Bottom Drag

Day 19 – Eastbourne to Hastings – 8th June – 12.8 nm

Nearly 3 weeks in and we had been dodging one low pressure system after another, the odd day of good weather interspersed with days of more complicated planning and stressful conditions.  It hadn't been too bad, but it was starting to get tiring. I was desperate for a high pressure system, some days of stable weather to crack in some good miles of stress free paddling. Oh yes please.
Today our prayers were answered and we got our first high pressure system. But it’s never that easy of course. The high was centred over to the west, somewhere over Ireland or the Irish Sea it seemed. This meant we were going to have stable weather; but it was going to be stable in the form of constant 20+mph winds from the E / NE. Bugger.

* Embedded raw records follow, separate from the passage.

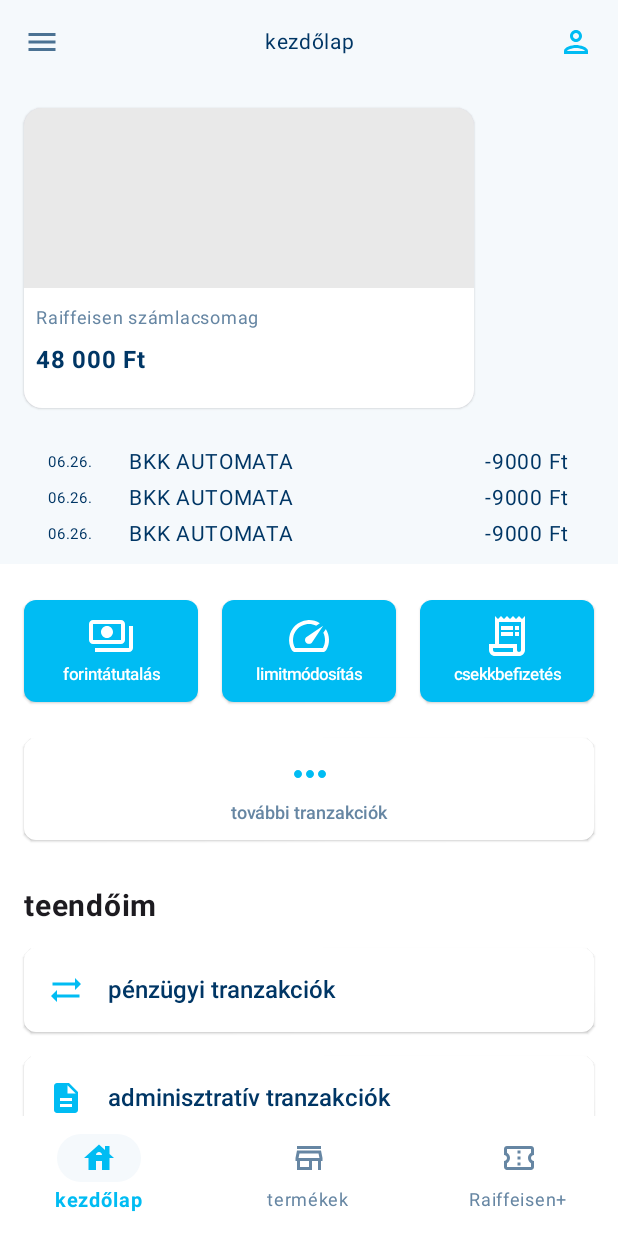
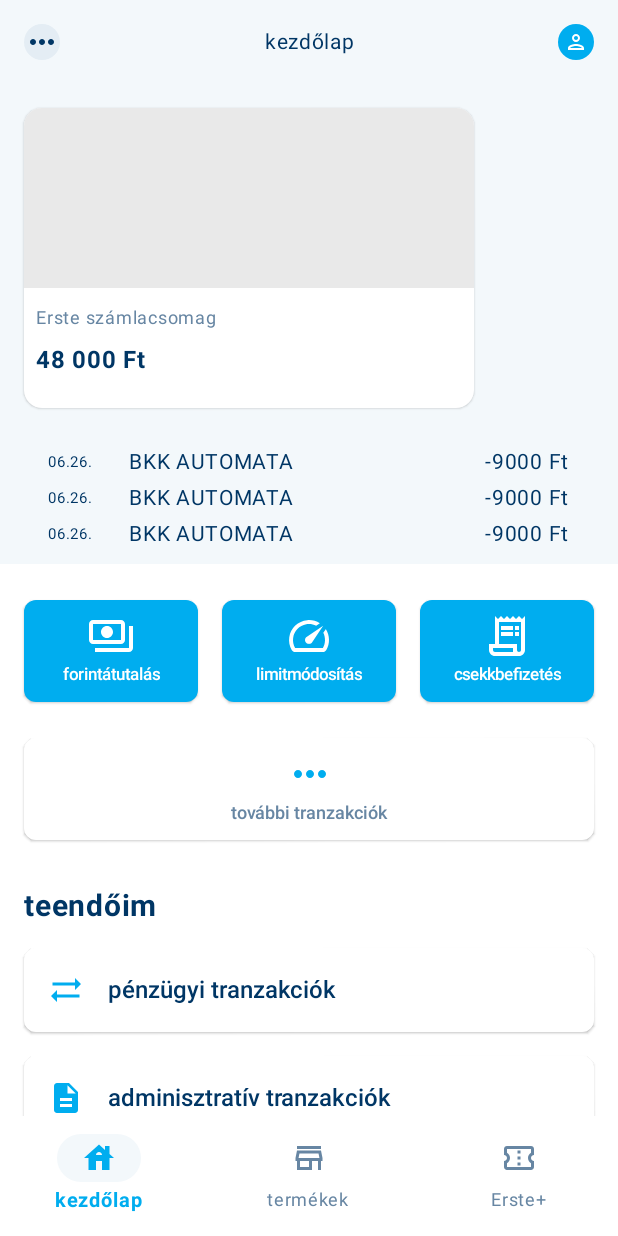
Before and after one commit to molnarjozsef/BankingApp, an Android app built with Jetpack Compose: the DashboardScreen screen opened through its navigation route, on a phone screen of 412 x 824 dp. Run offline under Robolectric (Android 15) with nearby library versions, the phone set to English and light mode, and no system bars; our stand-ins replace Compose Multiplatform resources; libraries missing offline, so code that uses them is left out: de.jensklingenberg.ktorfit, dev.icerock.moko, service.createBankingService; 1 statement that could not run was skipped.

Commit message:
feat: add semantic colors and dark mode support
#16

```diff
--- a/composeApp/src/commonMain/kotlin/Config.kt
+++ b/composeApp/src/commonMain/kotlin/Config.kt
@@ -8,7 +8,7 @@ import bankingapp.composeapp.generated.resources.logo_revolut
 import org.jetbrains.compose.resources.DrawableResource
 
 object Config {
-    val currentBank = BankConfig.Raiffeisen
+    val currentBank = BankConfig.Erste
 }
 
 enum class BankConfig(
--- a/composeApp/src/commonMain/kotlin/components/Header.kt
+++ b/composeApp/src/commonMain/kotlin/components/Header.kt
@@ -23,7 +23,7 @@ import theme.dp56
 @Composable
 fun Header(
     title: String,
-    backgroundColor: Color = AppTheme.colors.background,
+    backgroundColor: Color = AppTheme.colors.backgroundNeutral,
     startButton: @Composable (() -> Unit)? = null,
     endButton: @Composable (() -> Unit)? = null,
 ) {
@@ -42,7 +42,7 @@ fun Header(
 
         Text(
             text = title,
-            color = AppTheme.colors.darker,
+            color = AppTheme.colors.textDarker,
             textAlign = TextAlign.Center,
             modifier = Modifier.weight(1f),
             fontSize = 14.sp,
--- a/composeApp/src/commonMain/kotlin/components/HorizontalCardButton.kt
+++ b/composeApp/src/commonMain/kotlin/components/HorizontalCardButton.kt
@@ -26,7 +26,7 @@ fun HorizontalCardButton(
     Button(
         onClick = onClick,
         colors = ButtonDefaults.buttonColors(
-            containerColor = AppTheme.colors.background,
+            containerColor = AppTheme.colors.surfaceNeutral,
             contentColor = AppTheme.colors.main,
         ),
         shape = RoundedCornerShape(dp8),
@@ -44,7 +44,7 @@ fun HorizontalCardButton(
         Text(
             text = text,
             fontSize = 16.sp,
-            color = AppTheme.colors.darker,
+            color = AppTheme.colors.textDarker,
             modifier = Modifier.weight(1f),
             letterSpacing = 0.sp,
         )
--- a/composeApp/src/commonMain/kotlin/components/MainButton.kt
+++ b/composeApp/src/commonMain/kotlin/components/MainButton.kt
@@ -9,7 +9,6 @@ import androidx.compose.material3.ButtonDefaults
 import androidx.compose.material3.Text
 import androidx.compose.runtime.Composable
 import androidx.compose.ui.Modifier
-import androidx.compose.ui.graphics.Color
 import androidx.compose.ui.text.font.FontWeight
 import androidx.compose.ui.unit.dp
 import androidx.compose.ui.unit.sp
@@ -19,14 +18,13 @@ import theme.dp8
 @Composable
 fun MainButton(
     text: String,
-    backgroundColor: Color,
     onClick: () -> Unit,
 ) {
     Button(
         onClick = onClick,
         colors = ButtonDefaults.buttonColors(
-            containerColor = backgroundColor,
-            contentColor = AppTheme.colors.main,
+            containerColor = AppTheme.colors.contentOnMainBackground,
+            contentColor = AppTheme.colors.backgroundMain,
         ),
         shape = CircleShape,
         modifier = Modifier
--- a/composeApp/src/commonMain/kotlin/components/VerticalCardButton.kt
+++ b/composeApp/src/commonMain/kotlin/components/VerticalCardButton.kt
@@ -27,7 +27,7 @@ fun VerticalCardButton(
     Button(
         onClick = onClick,
         colors = ButtonDefaults.buttonColors(
-            containerColor = AppTheme.colors.surface,
+            containerColor = AppTheme.colors.surfaceNeutral,
             contentColor = AppTheme.colors.main,
         ),
         shape = RoundedCornerShape(dp8),
@@ -45,7 +45,7 @@ fun VerticalCardButton(
             Text(
                 text = text,
                 fontSize = 12.sp,
-                color = AppTheme.colors.lightDark,
+                color = AppTheme.colors.textLight,
                 letterSpacing = 0.sp,
             )
         }
--- a/composeApp/src/commonMain/kotlin/features/dashboard/Accounts.kt
+++ b/composeApp/src/commonMain/kotlin/features/dashboard/Accounts.kt
@@ -42,6 +42,9 @@ private fun Account(money: String) {
             .height(200.dp)
             .aspectRatio(1.5f),
         elevation = CardDefaults.elevatedCardElevation(),
+        colors = CardDefaults.cardColors(
+            containerColor = AppTheme.colors.surfaceNeutralOnColored,
+        )
     ) {
         Column {
             Box(
@@ -53,14 +56,12 @@ private fun Account(money: String) {
             Column(
                 modifier = Modifier
                     .weight(2f)
-                    .background(AppTheme.colors.background)
-                    .fillMaxWidth()
                     .padding(dp8),
             ) {
                 Text(
                     text = Strings.Dashboard.AccountName,
                     fontSize = 12.sp,
-                    color = AppTheme.colors.lightDark
+                    color = AppTheme.colors.textLight
                 )
 
                 Spacer(Modifier.height(dp4))
@@ -69,7 +70,7 @@ private fun Account(money: String) {
                     text = money,
                     fontWeight = FontWeight.Bold,
                     fontSize = 16.sp,
-                    color = AppTheme.colors.darker,
+                    color = AppTheme.colors.textDarker,
                 )
             }
         }
--- a/composeApp/src/commonMain/kotlin/features/dashboard/BottomNavigation.kt
+++ b/composeApp/src/commonMain/kotlin/features/dashboard/BottomNavigation.kt
@@ -32,8 +32,8 @@ fun BankBottomNavigation() {
     var selected by remember { mutableStateOf(BottomNavigationRoute.Dashboard) }
 
     NavigationBar(
-        containerColor = AppTheme.colors.background,
-        contentColor = AppTheme.colors.lightDark
+        containerColor = AppTheme.colors.backgroundNeutral,
+        contentColor = AppTheme.colors.textLight
     ) {
         NavigationBarItem(
             route = BottomNavigationRoute.Dashboard,
@@ -82,9 +82,9 @@ private fun RowScope.NavigationBarItem(
         colors = NavigationBarItemDefaults.colors(
             selectedIconColor = AppTheme.colors.main,
             selectedTextColor = AppTheme.colors.main,
-            unselectedIconColor = AppTheme.colors.lightDark,
-            unselectedTextColor = AppTheme.colors.lightDark,
-            indicatorColor = AppTheme.colors.lightBackground,
+            unselectedIconColor = AppTheme.colors.textLight,
+            unselectedTextColor = AppTheme.colors.textLight,
+            indicatorColor = AppTheme.colors.backgroundColored,
         ),
     )
 }
--- a/composeApp/src/commonMain/kotlin/features/dashboard/DashboardScreen.kt
+++ b/composeApp/src/commonMain/kotlin/features/dashboard/DashboardScreen.kt
@@ -3,6 +3,7 @@ package features.dashboard
 import Routes
 import Strings
 import androidx.compose.foundation.background
+import androidx.compose.foundation.layout.Box
 import androidx.compose.foundation.layout.Column
 import androidx.compose.foundation.layout.Spacer
 import androidx.compose.foundation.layout.fillMaxSize
@@ -10,14 +11,16 @@ import androidx.compose.foundation.layout.fillMaxWidth
 import androidx.compose.foundation.layout.height
 import androidx.compose.foundation.layout.navigationBarsPadding
 import androidx.compose.foundation.layout.padding
+import androidx.compose.foundation.layout.size
 import androidx.compose.foundation.rememberScrollState
+import androidx.compose.foundation.shape.CircleShape
 import androidx.compose.foundation.shape.RoundedCornerShape
 import androidx.compose.foundation.verticalScroll
 import androidx.compose.material.icons.Icons
 import androidx.compose.material.icons.filled.Description
 import androidx.compose.material.icons.filled.MoreHoriz
 import androidx.compose.material.icons.filled.SyncAlt
-import androidx.compose.material.icons.outlined.Menu
+import androidx.compose.material.icons.outlined.MoreHoriz
 import androidx.compose.material.icons.outlined.Person
 import androidx.compose.material3.ExperimentalMaterial3Api
 import androidx.compose.material3.Icon
@@ -43,6 +46,7 @@ import theme.AppTheme
 import theme.dp16
 import theme.dp24
 import theme.dp32
+import theme.dp4
 import theme.dp56
 import theme.dp8
 
@@ -70,7 +74,7 @@ fun DashboardScreenContent(
         topBar = {
             Header(
                 title = Strings.Dashboard.Title,
-                backgroundColor = AppTheme.colors.lightBackground,
+                backgroundColor = AppTheme.colors.backgroundColored,
                 startButton = { MenuButton(onClick = { showMenu = true }) },
                 endButton = { ProfileButton() }
             )
@@ -82,7 +86,7 @@ fun DashboardScreenContent(
             ModalBottomSheet(
                 sheetState = rememberModalBottomSheetState(skipPartiallyExpanded = true),
                 onDismissRequest = { showMenu = false },
-                containerColor = AppTheme.colors.background,
+                containerColor = AppTheme.colors.backgroundNeutral,
                 dragHandle = null,
                 shape = RoundedCornerShape(
                     topStart = dp8,
@@ -98,7 +102,7 @@ fun DashboardScreenContent(
 
         Column(
             modifier = Modifier
-                .background(AppTheme.colors.lightBackground)
+                .background(AppTheme.colors.backgroundColored)
                 .padding(contentPadding)
                 .fillMaxSize()
                 .verticalScroll(rememberScrollState())
@@ -121,7 +125,7 @@ fun DashboardScreenContent(
 
             Column(
                 Modifier
-                    .background(AppTheme.colors.background)
+                    .background(AppTheme.colors.backgroundNeutral)
                     .padding(horizontal = dp16)
             ) {
                 Spacer(Modifier.height(dp24))
@@ -142,6 +146,7 @@ fun DashboardScreenContent(
                     text = Strings.Dashboard.Todos,
                     fontSize = 20.sp,
                     fontWeight = FontWeight.Bold,
+                    color = AppTheme.colors.textDarker
                 )
 
                 Spacer(Modifier.height(dp16))
@@ -172,21 +177,40 @@ private fun MenuButton(
     onClick: () -> Unit,
 ) {
     IconButton(onClick = onClick) {
+        Box(
+            modifier = Modifier
+                .size(dp24)
+                .background(
+                    shape = CircleShape,
+                    color = AppTheme.colors.bubbleOnColoredBackground
+                )
+        ) {
             Icon(
-            imageVector = Icons.Outlined.Menu,
-            tint = AppTheme.colors.dark,
+                imageVector = Icons.Outlined.MoreHoriz,
+                tint = AppTheme.colors.textDarker,
                 contentDescription = null
             )
+        }
     }
 }
 
 @Composable
 private fun ProfileButton() {
     IconButton(onClick = {}) {
+        Box(
+            modifier = Modifier
+                .size(dp24)
+                .background(
+                    shape = CircleShape,
+                    color = AppTheme.colors.main
+                )
+        ) {
             Icon(
+                modifier = Modifier.padding(dp4),
                 imageVector = Icons.Outlined.Person,
-            tint = AppTheme.colors.main,
+                tint = AppTheme.colors.contentOnMainSurface,
                 contentDescription = null
             )
         }
     }
+}
--- a/composeApp/src/commonMain/kotlin/features/dashboard/QuickFeatures.kt
+++ b/composeApp/src/commonMain/kotlin/features/dashboard/QuickFeatures.kt
@@ -60,7 +60,7 @@ private fun RowScope.QuickFeatureButton(
         onClick = onClick,
         colors = ButtonDefaults.buttonColors(
             containerColor = AppTheme.colors.main,
-            contentColor = AppTheme.colors.background,
+            contentColor = AppTheme.colors.contentOnMainSurface,
         ),
         contentPadding = PaddingValues(dp8),
         shape = RoundedCornerShape(dp8),
--- a/composeApp/src/commonMain/kotlin/features/dashboard/Transactions.kt
+++ b/composeApp/src/commonMain/kotlin/features/dashboard/Transactions.kt
@@ -36,17 +36,17 @@ private fun Transaction() {
         Text(
             text = "06.26.",
             fontSize = 10.sp,
-            color = AppTheme.colors.darker,
+            color = AppTheme.colors.textDarker,
         )
         Text(
             text = "BKK AUTOMATA",
             modifier = Modifier.weight(1f),
-            color = AppTheme.colors.darker,
+            color = AppTheme.colors.textDarker,
             fontSize = 14.sp
         )
         Text(
             text = "-9000 Ft",
-            color = AppTheme.colors.darker,
+            color = AppTheme.colors.textDarker,
             fontSize = 14.sp
         )
     }
--- a/composeApp/src/commonMain/kotlin/features/login/LoginScreen.kt
+++ b/composeApp/src/commonMain/kotlin/features/login/LoginScreen.kt
@@ -27,7 +27,6 @@ import androidx.compose.runtime.setValue
 import androidx.compose.ui.Alignment
 import androidx.compose.ui.Modifier
 import androidx.compose.ui.draw.clip
-import androidx.compose.ui.graphics.Color
 import androidx.compose.ui.graphics.vector.rememberVectorPainter
 import androidx.compose.ui.platform.LocalDensity
 import androidx.compose.ui.unit.IntOffset
@@ -54,7 +53,7 @@ fun LoginScreen(
         horizontalAlignment = Alignment.CenterHorizontally,
         modifier = Modifier
             .fillMaxSize()
-            .background(AppTheme.colors.mainBackground)
+            .background(AppTheme.colors.backgroundMain)
             .padding(
                 top = dp56,
                 bottom = dp64,
@@ -70,7 +69,7 @@ fun LoginScreen(
             SecondaryButton(
                 text = Strings.Login.QrButton,
                 icon = rememberVectorPainter(Icons.Outlined.QrCodeScanner),
-                textColor = AppTheme.colors.linkOnMain,
+                textColor = AppTheme.colors.contentOnMainBackground,
                 onClick = {}
             )
 
@@ -78,7 +77,6 @@ fun LoginScreen(
 
             MainButton(
                 text = Strings.Login.LoginButton,
-                backgroundColor = Color.White,
                 onClick = navigateToPinScreen,
             )
         }
@@ -120,14 +118,14 @@ fun ColumnScope.AnimatedBubbles() {
             .align(Alignment.End)
             .size(IconBubbleSize)
             .clip(CircleShape)
-            .background(AppTheme.colors.mainOnMain),
+            .background(AppTheme.colors.bubbleOnMain),
         contentAlignment = Alignment.Center
     ) {
         Icon(
             modifier = Modifier.size(80.dp),
             painter = painterResource(Config.currentBank.iconRes),
             contentDescription = null,
-            tint = AppTheme.colors.onMain
+            tint = AppTheme.colors.contentOnMainSurface
         )
     }
 
@@ -140,7 +138,7 @@ fun ColumnScope.AnimatedBubbles() {
             .align(Alignment.Start),
         painter = painterResource(Res.drawable.login_arrows),
         contentDescription = null,
-        tint = AppTheme.colors.lightOnMain,
+        tint = AppTheme.colors.arrowsOnMain,
     )
 }
 
--- a/composeApp/src/commonMain/kotlin/features/pin/PinScreen.kt
+++ b/composeApp/src/commonMain/kotlin/features/pin/PinScreen.kt
@@ -7,6 +7,8 @@ import androidx.compose.foundation.layout.Spacer
 import androidx.compose.foundation.layout.fillMaxSize
 import androidx.compose.foundation.layout.height
 import androidx.compose.foundation.layout.padding
+import androidx.compose.foundation.rememberScrollState
+import androidx.compose.foundation.verticalScroll
 import androidx.compose.material3.ButtonDefaults
 import androidx.compose.material3.Scaffold
 import androidx.compose.material3.Text
@@ -89,6 +91,7 @@ fun PinScreenContent(
     ) { contentPadding ->
         Column(
             modifier = Modifier.fillMaxSize()
+                .verticalScroll(rememberScrollState())
                 .padding(contentPadding)
                 .padding(40.dp),
             horizontalAlignment = Alignment.CenterHorizontally
@@ -96,7 +99,7 @@ fun PinScreenContent(
             Text(
                 text = Strings.Pin.Heading,
                 fontSize = 20.sp,
-                color = AppTheme.colors.dark,
+                color = AppTheme.colors.textDark,
                 textAlign = TextAlign.Center,
             )
 
--- a/composeApp/src/commonMain/kotlin/theme/AppTheme.kt
+++ b/composeApp/src/commonMain/kotlin/theme/AppTheme.kt
@@ -14,11 +14,11 @@ fun AppTheme(
 
     val colors = if (darkTheme) darkColors else lightColors
 
-    MaterialTheme(
-        typography = defaultTypography,
-        colorScheme = MaterialTheme.colorScheme.copy(background = AppTheme.colors.background)
-    ) {
-        CompositionLocalProvider(LocalColors provides colors) {
+    CompositionLocalProvider(LocalColors provides colors) {
+        MaterialTheme(
+            typography = defaultTypography,
+            colorScheme = MaterialTheme.colorScheme.copy(background = AppTheme.colors.backgroundNeutral)
+        ) {
             content()
         }
     }
--- a/composeApp/src/commonMain/kotlin/theme/Colors.kt
+++ b/composeApp/src/commonMain/kotlin/theme/Colors.kt
@@ -7,55 +7,71 @@ internal val LocalColors = staticCompositionLocalOf { lightColors }
 
 data class Colors(
     val main: Color,
-    val onMain: Color,
-    val linkOnMain: Color,
-    val mainOnMain: Color,
-    val lightOnMain: Color,
 
-    val dark: Color,
-    val darker: Color,
-    val lightDark: Color,
+    val contentOnMainBackground: Color,
+    val contentOnMainSurface: Color,
 
-    val mainBackground: Color,
-    val background: Color,
-    val lightBackground: Color,
+    val textDark: Color,
+    val textDarkHighContrast: Color,
+    val textDarker: Color,
+    val textLight: Color,
 
-    val surface: Color,
+    val backgroundMain: Color,
+    val backgroundNeutral: Color,
+    val backgroundColored: Color,
+
+    val surfaceNeutral: Color,
+    val surfaceNeutralOnColored: Color,
+
+    val bubbleOnMain: Color,
+    val arrowsOnMain: Color,
+    val bubbleOnColoredBackground: Color,
+
     val cardSilver: Color,
 )
 
 val lightColors = Colors(
-    main = Color(0xFF00bcf3),
-    onMain = Color(0xFFFFFFFF),
-    linkOnMain = Color(0xFFFFFFFF),
-    mainOnMain = Color(0xFF80D6F7),
-    lightOnMain = Color(0xFF80D6F7),
+    contentOnMainBackground = Color(0xFFFFFFFF),
+    contentOnMainSurface = Color(0xFFFFFFFF),
 
-    dark = Color(0xFF4b7293),
-    darker = Color(0xFF003665),
-    lightDark = Color(0xFF6686a3),
+    textDark = Color(0xFF4B7293),
+    textDarkHighContrast = Color(0xFF4B7293),
+    textDarker = Color(0xFF003665),
+    textLight = Color(0xFF6786A3),
 
-    background = Color(0xFFFFFFFF),
-    lightBackground = Color(0xFFf5f9fc),
-    mainBackground = Color(0xFF00bcf3),
+    backgroundNeutral = Color(0xFFFFFFFF),
+    backgroundColored = Color(0xFFF3F8FB),
+    backgroundMain = Color(0xFF00bcf3),
+
+    main = Color(0xFF00ADEF),
+    surfaceNeutral = Color(0xFFFFFFFF),
+    surfaceNeutralOnColored = Color(0xFFFFFFFF),
+
+    bubbleOnMain = Color(0xFF80D6F7),
+    arrowsOnMain = Color(0xFF80D6F7),
+    bubbleOnColoredBackground = Color(0xFFE4EDF4),
 
     cardSilver = Color(0xFFe9e9e9),
-    surface = Color(0xFFFFFFFF)
 )
 
 val darkColors = lightColors.copy(
-    mainOnMain = Color(0xFF00bcf3),
-    lightOnMain = Color(0xFF2E2E2E),
-    linkOnMain = Color(0xFF00bcf3),
+    contentOnMainBackground = Color(0xFF00ADEF),
+    contentOnMainSurface = Color(0xFFFFFFFF),
 
-    dark = Color(0xFFFFFFFF),
-    darker = Color(0xFFFFFFFF),
-    lightDark = Color(0xFFFFFFFF),
+    textDark = Color(0xFFAEAEAE),
+    textDarkHighContrast = Color(0xFFD6D6D6),
+    textDarker = Color(0xFFF0F0F0),
+    textLight = Color(0xFFD7D7D7),
 
-    background = Color(0xFF141414),
-    mainBackground = Color(0xFF141414),
-    lightBackground = Color(0xFFf5f9fc),
+    backgroundNeutral = Color(0xFF141414),
+    backgroundColored = Color(0xFF292929),
+    backgroundMain = Color(0xFF141414),
 
-    cardSilver = Color(0xFFe9e9e9),
-    surface = Color(0xFF242424)
+    main = Color(0xFF00ADEF),
+    surfaceNeutral = Color(0xFF242424),
+    surfaceNeutralOnColored = Color(0xFF383838),
+
+    bubbleOnMain = Color(0xFF00ADEF),
+    arrowsOnMain = Color(0xFF2E2E2E),
+    bubbleOnColoredBackground = Color(0xFF4D4D4D),
 )
```
Also changed, not shown: composeApp/src/commonMain/kotlin/features/atmfinder/AtmFinderScreen.kt (+6 -6 lines), composeApp/src/commonMain/kotlin/features/dashboard/Menu.kt (+4 -4 lines), composeApp/src/commonMain/kotlin/features/pin/PinPad.kt (+8 -2 lines). Lines whose indentation alone changed are shown as unchanged.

The forecast today was for a start with high teen winds, but then quickly strengthening as the day progressed. It didn't look to be too bad to start with, but if the forecast was true then I figured it was going to get scruffy out there. I chose to paddle against the tide, something that really goes against the grain for me, but it would mean that I didn't have to fight against wind over tide too. It would limit the speed and hence the miles, but the alternative with wind over tide was going to get too nasty I reckoned. (I didn't realise at the time, but as the trip progressed this would become an all too necessary but frustrating strategy.)

It was an easier launch than expected in Eastbourne, and then off across Pevensey Bay. But an hour and half later I had only covered 5nm, an average of 3.3kts. Not good.

By Bexhill it was time to head in and start scratching along the beach, looking for any shelter there was. So close in that it was bottom drag all the way. The average did sneak up a bit, but only to the 3.6 kts mark – it looked like it was going to be a long day.

It wasn't.

The wind was strong now. I sneaked a timid glimpse around the dumpy breakwater at Hastings, it was white and lumpy on the other side. Ahead lay 4 nm along the cliffs, with no landing until Cliff End (funny that) – at least an hour in these conditions without really knowing what was out there or what was going to be out there in another hour, and I was already into super-glue grip mode. On-the-water admin was out of the window too.

Game over.

The beach was steep shingle once again; I made the best attempt I could to set the boat up for a landing and then headed in. It was a text book ‘how-to-make-a-tit-of-yourself’ soggy landing. There was nothing more to do than shrug to the watching faces, drag the boat up the beach and pick up the self-induced flotsam.

3 hrs 45 mins and 12.8 nm done, stressed, knackered, and all for only half the average distance for a day.

Tomorrow didn't look better.

Day 18
Day 19